I’d be remiss if I didn’t mention how much I loved the Superman portions of this film. It was awesome to see him in the black suit (even if they never touch on the comic significance). Henry Cavill proves once again why he makes for a fantastic Clark Kent/Superman. It pains me to think of him not ever getting another chance to play the role. In a nice piece of editing by David Brenner, Synder chooses to intersperse previous audio from both Pa Kent and Jor-El so that when Kal-El chooses once again to be Superman, it’s a goosebump-inducing moment. Ditto his first interaction with Steppenwolf.

Say what you want about WB’s choice to choose Ben Affleck as Batman, I think he’s acquitted himself admirably in the role. Here he’s a man decimated by the sacrifice Clark made and is inspired to bring this group of heroes into the new age. This Batman isn’t quite so brooding but rather revivified and determined to find a better path. Plus the kickass Batmobile from BvS makes another appearance. Also, the Knightmare scene is the real deal and somewhat redeems the atrocious Jared Leto Joker from Suicide Squad. Having said that, the sequence does feel a little like fan service and unfortunately a promise of things to come that clearly arent’ going to happen now. Ah, se la vie.

The hero who gets the short shrift is Momoa’s Aquaman. He’s severely underdeveloped here and comes across merely as the rock and roller of the bunch. As I’m fond of saying though, there’s only so much real estate when it comes to films, even in a four movie.

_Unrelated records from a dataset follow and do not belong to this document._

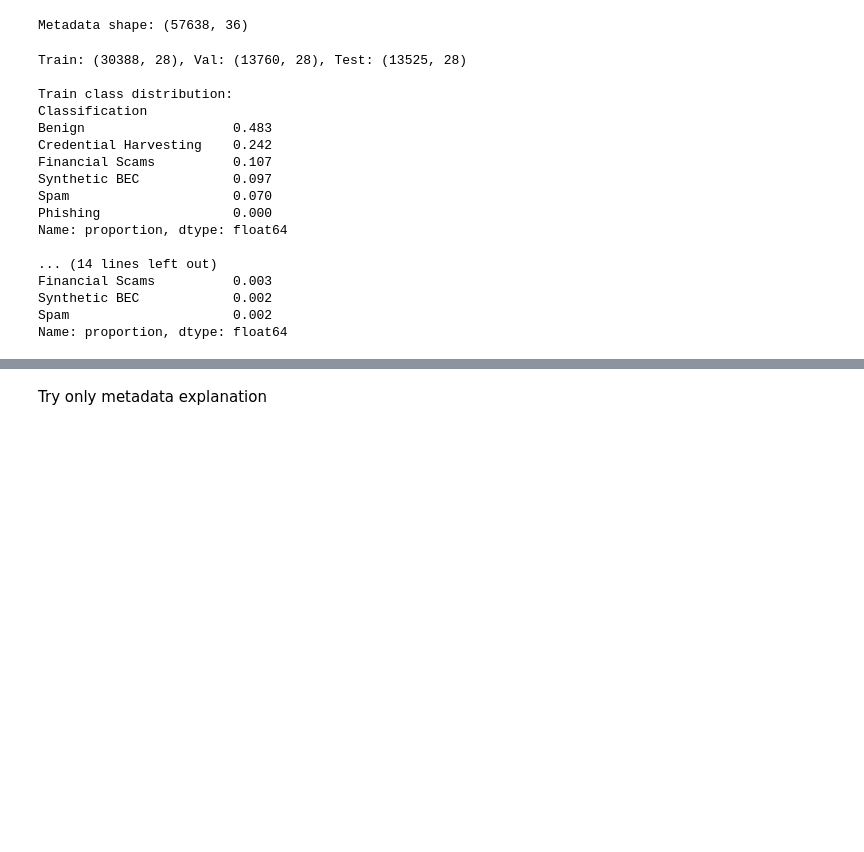
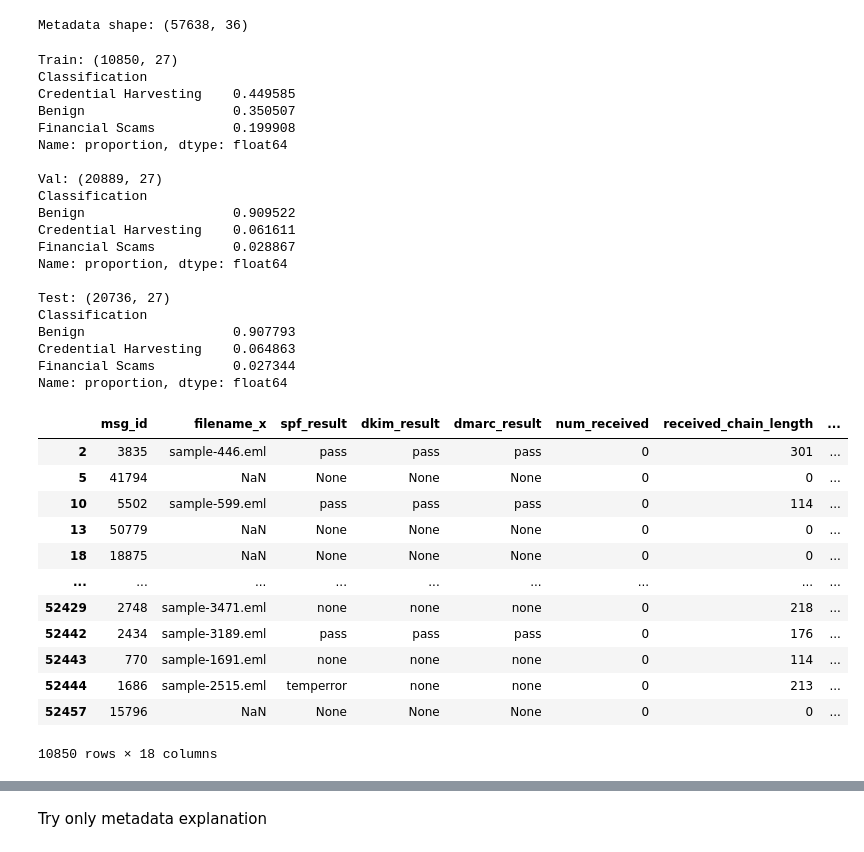
Before and after one commit to Reno0213/capstone, a Jupyter notebook: dataset.ipynb, the cells around one changed output, grey strips where cells are left out. Cells and saved outputs as stored; diff of their text form; code cells hidden in the pictures; blank space fills up the shorter version.

```diff
--- a/dataset.ipynb
+++ b/dataset.ipynb
@@ -1442,29 +1512,50 @@ df_meta[num_cols] = scaler.fit_transform(df_meta[num_cols])
 print("Metadata shape:", df_meta.shape)
 # %% [output]
 Metadata shape: (57638, 36)
+# %%
+#drop Spam from the dfs
+indices_to_drop = df_combined[df_combined['Classification'] == 'Spam'].index
+df_combined.drop(indices_to_drop, inplace=True)
+
+#drop Phishing from the dfs
+indices_to_drop = df_combined[df_combined['Classification'] == 'Phishing'].index
+df_combined.drop(indices_to_drop, inplace=True)
+
+#drop bec
+indices_to_drop = df_combined[df_combined['Classification'] == 'Synthetic BEC'].index
+df_combined.drop(indices_to_drop, inplace=True)
 # %%
-train_df, val_df, test_df = group_stratified_split(df_combined, label_col="Classification", group_col="group_id")
+train_df, val_df, test_df = split_by_groups(df_combined)
+
+for name, d in [("Train", train_df), ("Val", val_df), ("Test", test_df)]:
+    print(f"{name}: {d.shape}")
+    print(d["Classification"].value_counts(normalize=True))
+    print()
+
 train_meta = df_meta.loc[train_df.index]
 val_meta = df_meta.loc[val_df.index]
 
 train_meta = train_meta.astype('float32')
 val_meta = val_meta.astype('float32')
 # %% [output]
-Train: (30388, 28), Val: (13760, 28), Test: (13525, 28)
-
-Train class distribution:
+Train: (10850, 27)
 Classification
-Benign                   0.483
-Credential Harvesting    0.242
-Financial Scams          0.107
-Synthetic BEC            0.097
-Spam                     0.070
-Phishing                 0.000
+Credential Harvesting    0.449585
+Benign                   0.350507
+Financial Scams          0.199908
 Name: proportion, dtype: float64
 
-... (14 lines left out)
-Financial Scams          0.003
-Synthetic BEC            0.002
-Spam                     0.002
+Val: (20889, 27)
+Classification
+Benign                   0.909522
+Credential Harvesting    0.061611
+Financial Scams          0.028867
 Name: proportion, dtype: float64
+
+Test: (20736, 27)
+Classification
+Benign                   0.907793
+Credential Harvesting    0.064863
+Financial Scams          0.027344
+Name: proportion, dtype: float64
 # %%
@@ -1475,3 +1577,19 @@ df_combined.drop(['Date','From','provenance_tag',  'Subject', 'group_id','norm_s
+# %%
+train_df
+# %% [output]
+|  | msg_id | filename_x | spf_result | dkim_result | dmarc_result | num_received | received_chain_length | ... |
+| 2 | 3835 | sample-446.eml | pass | pass | pass | 0 | 301 | ... |
+| 5 | 41794 | NaN | None | None | None | 0 | 0 | ... |
+| 10 | 5502 | sample-599.eml | pass | pass | pass | 0 | 114 | ... |
+| 13 | 50779 | NaN | None | None | None | 0 | 0 | ... |
+| 18 | 18875 | NaN | None | None | None | 0 | 0 | ... |
+| ... | ... | ... | ... | ... | ... | ... | ... | ... |
+| 52429 | 2748 | sample-3471.eml | none | none | none | 0 | 218 | ... |
+| 52442 | 2434 | sample-3189.eml | pass | pass | pass | 0 | 176 | ... |
+| 52443 | 770 | sample-1691.eml | none | none | none | 0 | 114 | ... |
+| 52444 | 1686 | sample-2515.eml | temperror | none | none | 0 | 213 | ... |
+| 52457 | 15796 | NaN | None | None | None | 0 | 0 | ... |
+10850 rows × 18 columns
 # %%
 from transformers import DistilBertTokenizerFast
 
```
Also changed, not shown: parts of 32 cells of this notebook.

What’s also fascinating about Zack Snyder’s work is the tone. It’s not nearly as grim or dour as BvS. Also rather than constant action scene after action scene there are some genuine moments of quiet and pathos, whether it’s a heartfelt moment between Lois Lane (Amy Adams) and Martha Kent (Diane Lane) or a gut-wrenching prison scene between Barry Allen and his father Henry (Billy Crudup). This is a much more upbeat film than I was expecting with plenty of solid humor along the way. It’s also in some ways a treatise on grief and overcoming trauma, something that completely threw me for a loop. Everyone is dealing with their own burdens, and trauma shared evolves into triumph shared which is just fascinating.

Aside from a few minor beefs, Zack Snyder’s Justice League is truly an excellent movie experience. I get why it won’t appeal to everyone. If you’re not a Snyder fan you’re unlikely to be converted. But like I say when it comes to film, all movies are subjective and your mileage may vary. For those looking for counter-programming to Marvel, ZSJL will meet your needs. It’s an enduring testament to the power of the fans and the sacredness of a director’s vision.


My rating System:

0-1 God Awful Blind Yourself With Acid Bad
2 Straight Garbage
3 Bad
4 Sub Par
5 Average
6 Ok
7 Good
8 Very Good
9 Great
10 A Must See

Zack Synder’s Justice League rates: 8.5/10